## Problem details:
Pick each line containing the word "approved" out of the data below.

## Listed entries:
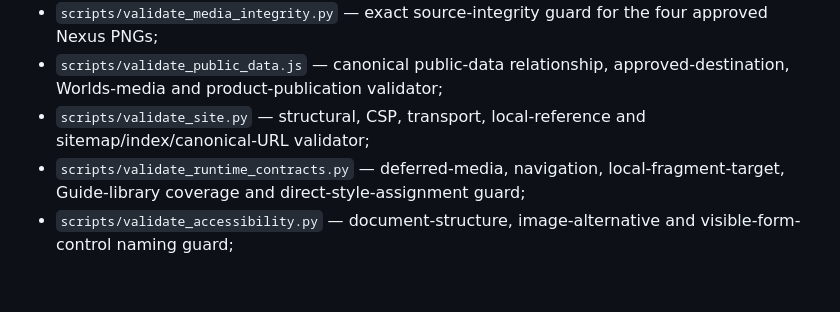
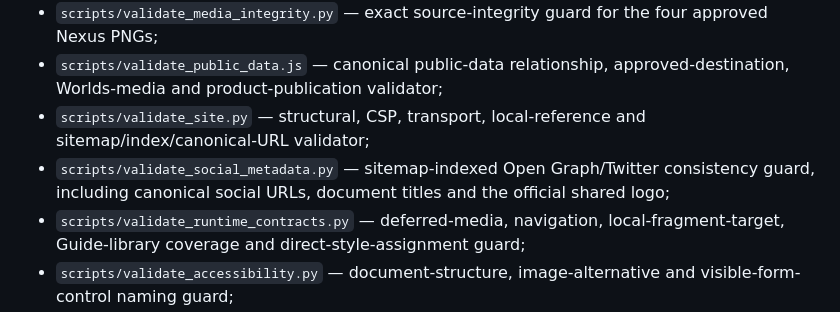
Before and after one commit to xKlezee/PixelWeb, a Markdown page: docs/README.md, the part around the change. GitHub-like rendering; blank space fills up the shorter version.

Commit message:
Document social metadata guard

```diff
--- a/docs/README.md
+++ b/docs/README.md
@@ -32,6 +32,7 @@ Repository-level automated controls live outside this directory:
 - `scripts/validate_media_integrity.py` — exact source-integrity guard for the four approved Nexus PNGs;
 - `scripts/validate_public_data.js` — canonical public-data relationship, approved-destination, Worlds-media and product-publication validator;
 - `scripts/validate_site.py` — structural, CSP, transport, local-reference and sitemap/index/canonical-URL validator;
+- `scripts/validate_social_metadata.py` — sitemap-indexed Open Graph/Twitter consistency guard, including canonical social URLs, document titles and the official shared logo;
 - `scripts/validate_runtime_contracts.py` — deferred-media, navigation, local-fragment-target, Guide-library coverage and direct-style-assignment guard;
 - `scripts/validate_accessibility.py` — document-structure, image-alternative and visible-form-control naming guard;
 - `scripts/validate_player_facing_copy.py` — browser-public documentation boundary that rejects known repository-test/database/wiring/deployment implementation phrases while preserving legitimate player/evidence terminology;
```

## Task output:
 - `scripts/validate_media_integrity.py` — exact source-integrity guard for the four approved Nexus PNGs;
 - `scripts/validate_public_data.js` — canonical public-data relationship, approved-destination, Worlds-media and product-publication validator;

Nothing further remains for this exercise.